An assumption within this $75-to-$200 billion bet is that this massive redistribution of money, debt, and equity among those who struggle to pay their loans doesn't backfire. If people who are capable of paying off their mortgages suddenly start mailing it in to get some of the government beneficence, the cure could start a massively more lethal sickness. Society depends, somewhat fragilely on the fact that most responsible homeowners covet a good credit rating, and regard paying their mortage as fulfilling an unbreakable promise. This ethic will get a good test as aid to so many homeowners seems only a missed monthly payment or three away.
Here's the New York Times' David Leonhardt on that sensitive issue:
A plan that does not aim to help all underwater homeowners, or anywhere close to all of them, has many advantages. About $500 billion worth of mortgage debt is now underwater, and the number may eventually get close to $1 trillion. A plan that tried to put this debt back above water would be vastly more expensive than the one Mr. Obama announced today.

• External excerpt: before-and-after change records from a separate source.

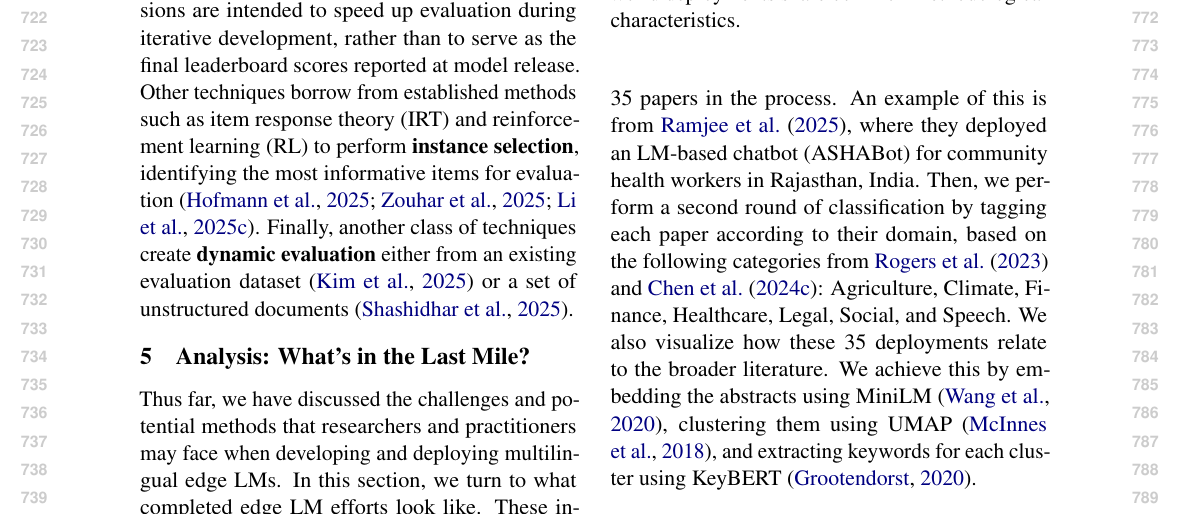
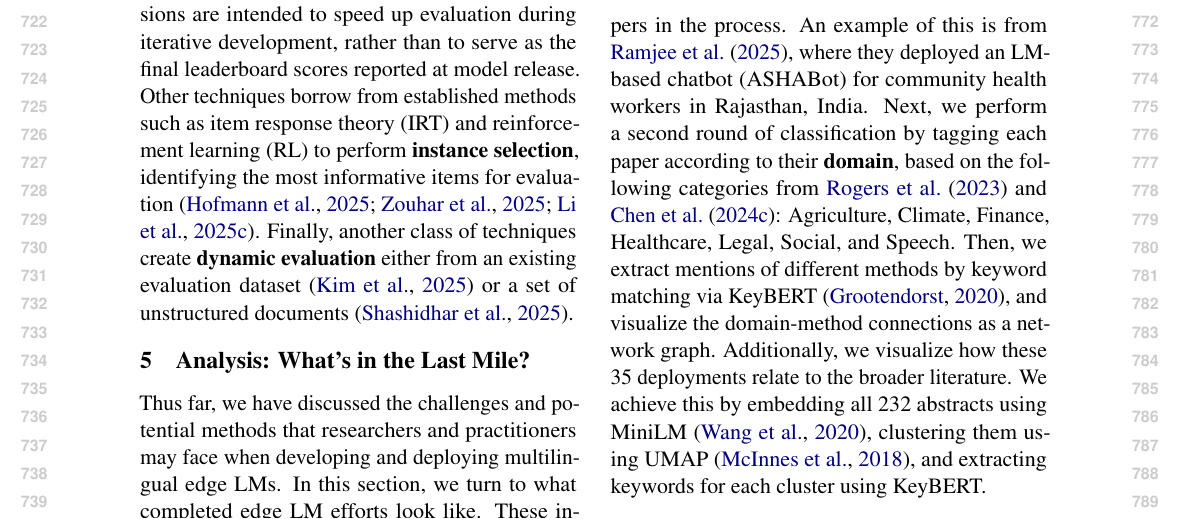
Before and after one commit to ljvmiranda921/multilinguality-at-the-edge, a LaTeX paper (tacl2021v1-template.tex): part of page 8 of 27 before the commit and part of page 8 of 28 after it, cut so that both start at the same text. Compiled offline with pdfLaTeX.

Commit message:
[wip] Update

```diff
--- a/tacl2021v1-template.tex
+++ b/tacl2021v1-template.tex
@@ -528,6 +528,7 @@ These include real-world edge deployments, where a model is integrated into a la
 In order to map the domains in which an edge LM is deployed,
 we manually classify each of the \numpapers{} papers whether an actual model deployment took place (binary yes/no), obtaining \numdeploymentpapers{} papers in the process.
 An example of this is from \citet{ramjee-etal-2025-ashabot}, where they deployed an LM-based chatbot (ASHABot) for community health workers in Rajasthan, India.
-Then, we perform a second round of classification by tagging each paper according to their domain, based on the following categories from \citet{rogers-etal-2023-qa} and \citet{chen2024a}: Agriculture, Climate, Finance, Healthcare, Legal, Social, and Speech.
-We also visualize how these \numdeploymentpapers{} deployments relate to the broader literature.
-We achieve this by embedding the abstracts using MiniLM \citep{wang-etal-2020-minilm}, clustering them using UMAP \citep{micinnes-etal-2018-umap}, and extracting keywords for each cluster using KeyBERT \citep{grootendorst2020keybert}.
+Next, we perform a second round of classification by tagging each paper according to their \textbf{domain}, based on the following categories from \citet{rogers-etal-2023-qa} and \citet{chen2024a}: Agriculture, Climate, Finance, Healthcare, Legal, Social, and Speech.
+Then, we extract mentions of different methods by keyword matching via KeyBERT \citep{grootendorst2020keybert}, and visualize the domain-method connections as a network graph.
+Additionally, we visualize how these \numdeploymentpapers{} deployments relate to the broader literature.
+We achieve this by embedding all \numpapers{} abstracts using MiniLM \citep{wang-etal-2020-minilm}, clustering them using UMAP \citep{micinnes-etal-2018-umap}, and extracting keywords for each cluster using KeyBERT.
```
Also changed, not shown: figures/domain_method_network.pdf (added), tacl2021v1-template.tex (13 more changed lines).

It would also deliver less bang for the buck, since a great majority of underwater homeowners are likely to continue making their monthly payments.
Likely to get high marks from most ideological sides of the spectrum are the initiatives to increase funding to Fannie Mae and Freddie Mac aimed at stoking liquidity and getting banks to resume lending, per the WSJ sum up.
· Promoting Stability and Liquidity: In addition, the Treasury Department will continue to purchase Fannie Mae and Freddie Mac mortgage-backed securities to promote stability and liquidity in the marketplace.
· Increasing The Size of Mortgage Portfolios: To ensure that Fannie Mae and Freddie Mac can continue to provide assistance in addressing problems in the housing market, Treasury will also be increasing the size of the GSEs’ retained mortgage portfolios allowed under the agreements – by $50 billion to $900 billion – along with corresponding increases in the allowable debt outstanding.
· Support State Housing Finance Agencies: The Administration will work with Fannie Mae and Freddie Mac to support state housing finance agencies in serving homebuyers.
· No EESA or Financial Stability Plan Money: The $200 billion in funding commitments are being made under the Housing and Economic Recovery Act and do not use any money from the Financial Stability Plan or Emergency Economic Stabilization Act/TARP.
The Associated Press reports on how Wall Street investors reacted initially to Obama's new housing strategy. After the wild, gravity-borne gyrations that occurred in the moments U.S. Treasury Secretary Timothy Geithner opened his mouth last week to speak about what would happen with TARP money, a flat market is a virtual Wall Street thumbs up on the plan.
Clearly, if Obama's plan can at least fulfill its promise of keeping 9 million people in homes they own, it will redound to stabilizing the most treasured asset among those who account for two-thirds of the U.S. economy, consumers.
Most denizens of housing -- be it in for-rent, for-sale, market rate or low income -- would count that as a good place to start.